During acute alcohol withdrawal, a person risks suffering from seizures. These are often characterized by muscle spasms, uncontrollable twitching, and convulsions. Additionally, individuals can suffer from nausea, insomnia, delirium tremors, anxiety, and hallucinations. At the Crosby Clinic, we provide a safe environment at our rehabilitation facilities for individuals to deal with alcohol withdrawal under the supervision of medical professionals.
What Is Alcohol Withdrawal?

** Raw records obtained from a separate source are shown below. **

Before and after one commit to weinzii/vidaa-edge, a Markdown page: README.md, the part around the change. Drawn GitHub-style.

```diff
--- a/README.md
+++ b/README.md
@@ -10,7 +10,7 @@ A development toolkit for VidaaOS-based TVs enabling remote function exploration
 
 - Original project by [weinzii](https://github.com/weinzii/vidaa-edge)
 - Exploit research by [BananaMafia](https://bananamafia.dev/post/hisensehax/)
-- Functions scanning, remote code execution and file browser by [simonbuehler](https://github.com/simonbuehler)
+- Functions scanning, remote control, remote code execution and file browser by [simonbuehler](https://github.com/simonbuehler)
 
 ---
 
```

When a person drinks excessively, they develop a dependency for it. This is characterized by extreme cravings, a tolerance leading to higher consumption, and loss of control. This can worsen over time and lead to damage of the liver, brain, and other organs in the body. A person can quit drinking alcohol to prevent this damage from happening. Unfortunately, quitting can cause a person to experience withdrawal.
Alcohol withdrawal is the phase that sets in once a person stops consuming alcohol regularly. The time which a person begins to experience symptoms is highly dependent upon the length of time they have been drinking habitually as well as the amount of alcohol they consumed regularly. It is best for anyone that is quitting to go through an alcohol treatment program to ensure they do not suffer serious health problems during withdrawal.

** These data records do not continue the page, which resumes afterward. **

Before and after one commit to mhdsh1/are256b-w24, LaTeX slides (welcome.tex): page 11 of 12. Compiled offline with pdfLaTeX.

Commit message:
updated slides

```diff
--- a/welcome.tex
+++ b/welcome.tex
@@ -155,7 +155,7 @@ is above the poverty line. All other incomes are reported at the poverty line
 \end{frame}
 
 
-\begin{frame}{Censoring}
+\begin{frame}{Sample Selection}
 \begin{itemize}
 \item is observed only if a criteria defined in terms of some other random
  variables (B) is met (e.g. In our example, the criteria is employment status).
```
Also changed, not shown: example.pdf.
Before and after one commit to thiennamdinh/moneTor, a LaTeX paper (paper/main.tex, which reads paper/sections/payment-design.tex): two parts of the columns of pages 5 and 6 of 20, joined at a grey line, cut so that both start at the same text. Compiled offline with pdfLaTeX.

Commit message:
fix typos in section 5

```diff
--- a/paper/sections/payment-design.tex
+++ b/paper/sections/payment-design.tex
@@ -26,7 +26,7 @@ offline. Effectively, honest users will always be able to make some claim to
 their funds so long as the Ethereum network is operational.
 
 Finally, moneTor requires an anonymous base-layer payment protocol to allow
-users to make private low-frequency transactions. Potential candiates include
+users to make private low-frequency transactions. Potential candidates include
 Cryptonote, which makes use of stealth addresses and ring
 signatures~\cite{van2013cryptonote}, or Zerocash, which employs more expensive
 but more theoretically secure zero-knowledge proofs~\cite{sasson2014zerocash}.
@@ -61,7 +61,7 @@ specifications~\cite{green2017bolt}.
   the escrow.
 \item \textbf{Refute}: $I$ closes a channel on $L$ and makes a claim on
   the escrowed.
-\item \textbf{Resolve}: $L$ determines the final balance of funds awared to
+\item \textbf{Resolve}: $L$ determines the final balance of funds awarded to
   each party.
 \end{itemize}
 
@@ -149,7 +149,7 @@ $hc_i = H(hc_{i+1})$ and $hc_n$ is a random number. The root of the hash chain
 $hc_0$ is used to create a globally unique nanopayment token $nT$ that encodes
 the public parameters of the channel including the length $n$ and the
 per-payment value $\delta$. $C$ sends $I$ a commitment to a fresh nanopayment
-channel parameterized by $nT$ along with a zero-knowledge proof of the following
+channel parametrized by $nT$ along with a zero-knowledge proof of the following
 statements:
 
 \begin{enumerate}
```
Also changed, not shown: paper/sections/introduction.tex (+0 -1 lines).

How Does Withdrawal Occur?
Alcohol withdrawal typically occurs in three different stages. The first stage can begin within six hours after a person reaches their peak level of intoxication. These stages transition from mild to moderate to severe and can last up to seven days. Individuals that have been drinking for a long time can suffer withdrawal symptoms for several weeks without proper treatment.
Stage One Of Alcohol Withdrawal
This is the earliest stage of alcohol withdrawal and can occur between 6-hours and 24-hours after a person reaches their peak level of intoxication. During this stage, individuals will experience depression, anxiety, nervousness, difficulty thinking and concentrating, and they can suffer from mood swings.
Physical symptoms will begin during this time as well. Individuals may experience a loss of appetite, heart palpitations, and difficulties sleeping. These symptoms will continue to worsen as time goes on.
Stage Two Of Alcohol Withdrawal
During the second phase of alcohol withdrawal, the symptoms from phase one will continue to worsen. Individuals will experience higher body temperatures and blood pressures, headaches, and excessive sweating.
They may experience rapid breathing, and their mood swings and irritability will continue to become more severe. Unusual hear rates and confusion are also notable during this time. This phase typically lasts between 24-hours and 72-hours after a person reaches their peak level of intoxication.
Stage Three Of Alcohol Withdrawal
The final phase of alcohol withdrawal occurs 72+ hours after a person reaches their peak level of intoxication. This stage can be extremely dangerous if a person is not medically supervised. During this time, individuals can hallucinate and experience severe mental confusion. They will be extremely disoriented, and they can suffer from fever, delirium tremors, and seizures.
Get Help Through Withdrawal
Over 10% of individuals going through alcohol withdrawal will suffer severe withdrawal symptoms. In order to ensure you are safe from harm, it is crucial to seek out an alcohol treatment facility that offers an exceptional detox program. At the Crosby Clinic, we have trained medical professionals available to monitor patients through detox around-the-clock. Contact us at (760)751-1234 to get help now.